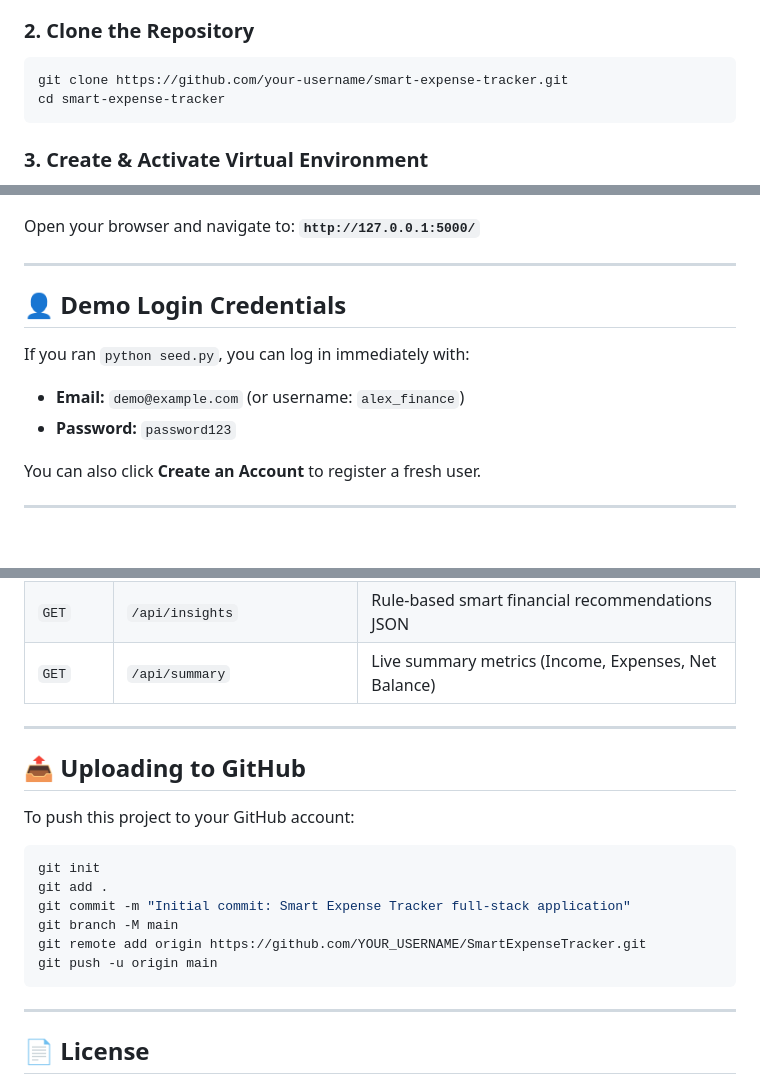
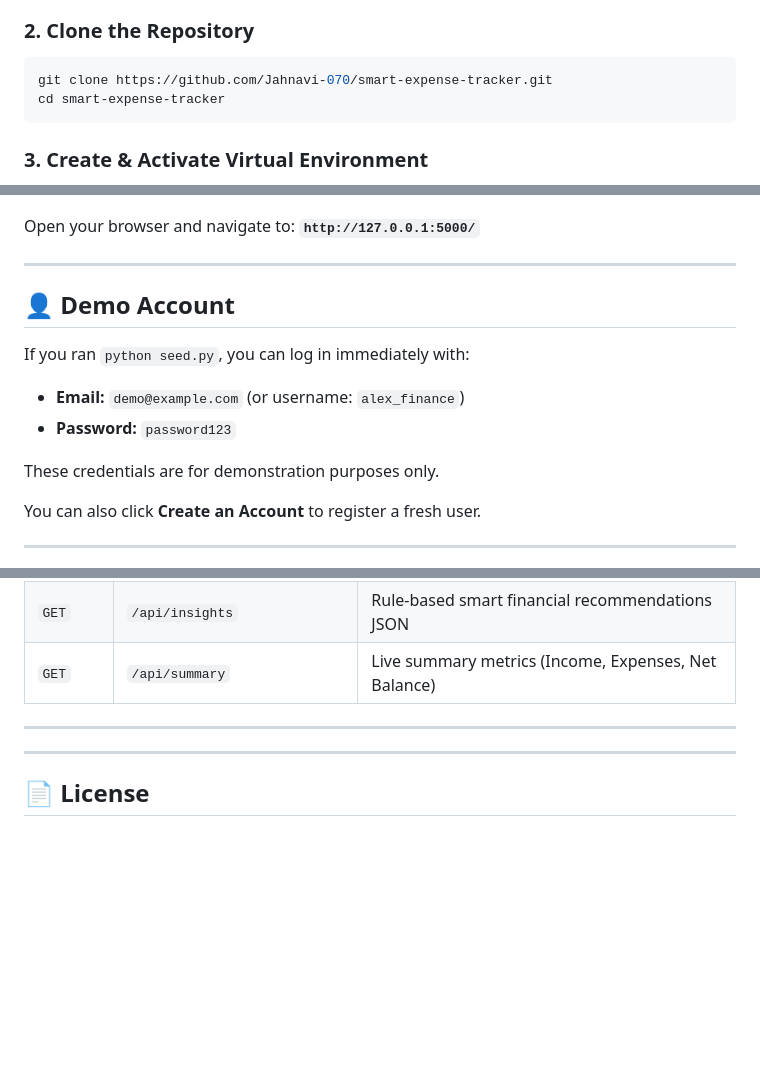
Before and after one commit to Jahnavi-070/Smart-Expense-Tracker, a Markdown page: README.md, 3 parts joined by grey strips. GitHub-like rendering; blank space fills up the shorter version.

````diff
--- a/README.md
+++ b/README.md
@@ -189,7 +189,7 @@ Follow these steps to set up and run Smart Expense Tracker locally:
 
 ### 2. Clone the Repository
 ```bash
-git clone https://github.com/your-username/smart-expense-tracker.git
+git clone https://github.com/Jahnavi-070/smart-expense-tracker.git
 cd smart-expense-tracker
 ```
 
@@ -224,12 +224,14 @@ Open your browser and navigate to: **`http://127.0.0.1:5000/`**
 
 ---
 
-## 👤 Demo Login Credentials
+## 👤 Demo Account
 
 If you ran `python seed.py`, you can log in immediately with:
 
 - **Email:** `demo@example.com` (or username: `alex_finance`)
 - **Password:** `password123`
+
+These credentials are for demonstration purposes only.
 
 You can also click **Create an Account** to register a fresh user.
 
@@ -264,19 +266,6 @@ Tests cover:
 
 ---
 
-## 📤 Uploading to GitHub
-
-To push this project to your GitHub account:
-
-```bash
-git init
-git add .
-git commit -m "Initial commit: Smart Expense Tracker full-stack application"
-git branch -M main
-git remote add origin https://github.com/YOUR_USERNAME/SmartExpenseTracker.git
-git push -u origin main
-```
-
 ---
 
 ## 📄 License
````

#### What to produce
The copy you return must match the records above exactly, minus any images.

#### Output of the exercise
Before and after one commit to Jahnavi-070/Smart-Expense-Tracker, a Markdown page: README.md, 3 parts joined by grey strips. GitHub-like rendering; blank space fills up the shorter version.

````diff
--- a/README.md
+++ b/README.md
@@ -189,7 +189,7 @@ Follow these steps to set up and run Smart Expense Tracker locally:
 
 ### 2. Clone the Repository
 ```bash
-git clone https://github.com/your-username/smart-expense-tracker.git
+git clone https://github.com/Jahnavi-070/smart-expense-tracker.git
 cd smart-expense-tracker
 ```
 
@@ -224,12 +224,14 @@ Open your browser and navigate to: **`http://127.0.0.1:5000/`**
 
 ---
 
-## 👤 Demo Login Credentials
+## 👤 Demo Account
 
 If you ran `python seed.py`, you can log in immediately with:
 
 - **Email:** `demo@example.com` (or username: `alex_finance`)
 - **Password:** `password123`
+
+These credentials are for demonstration purposes only.
 
 You can also click **Create an Account** to register a fresh user.
 
@@ -264,19 +266,6 @@ Tests cover:
 
 ---
 
-## 📤 Uploading to GitHub
-
-To push this project to your GitHub account:
-
-```bash
-git init
-git add .
-git commit -m "Initial commit: Smart Expense Tracker full-stack application"
-git branch -M main
-git remote add origin https://github.com/YOUR_USERNAME/SmartExpenseTracker.git
-git push -u origin main
-```
-
 ---
 
 ## 📄 License
````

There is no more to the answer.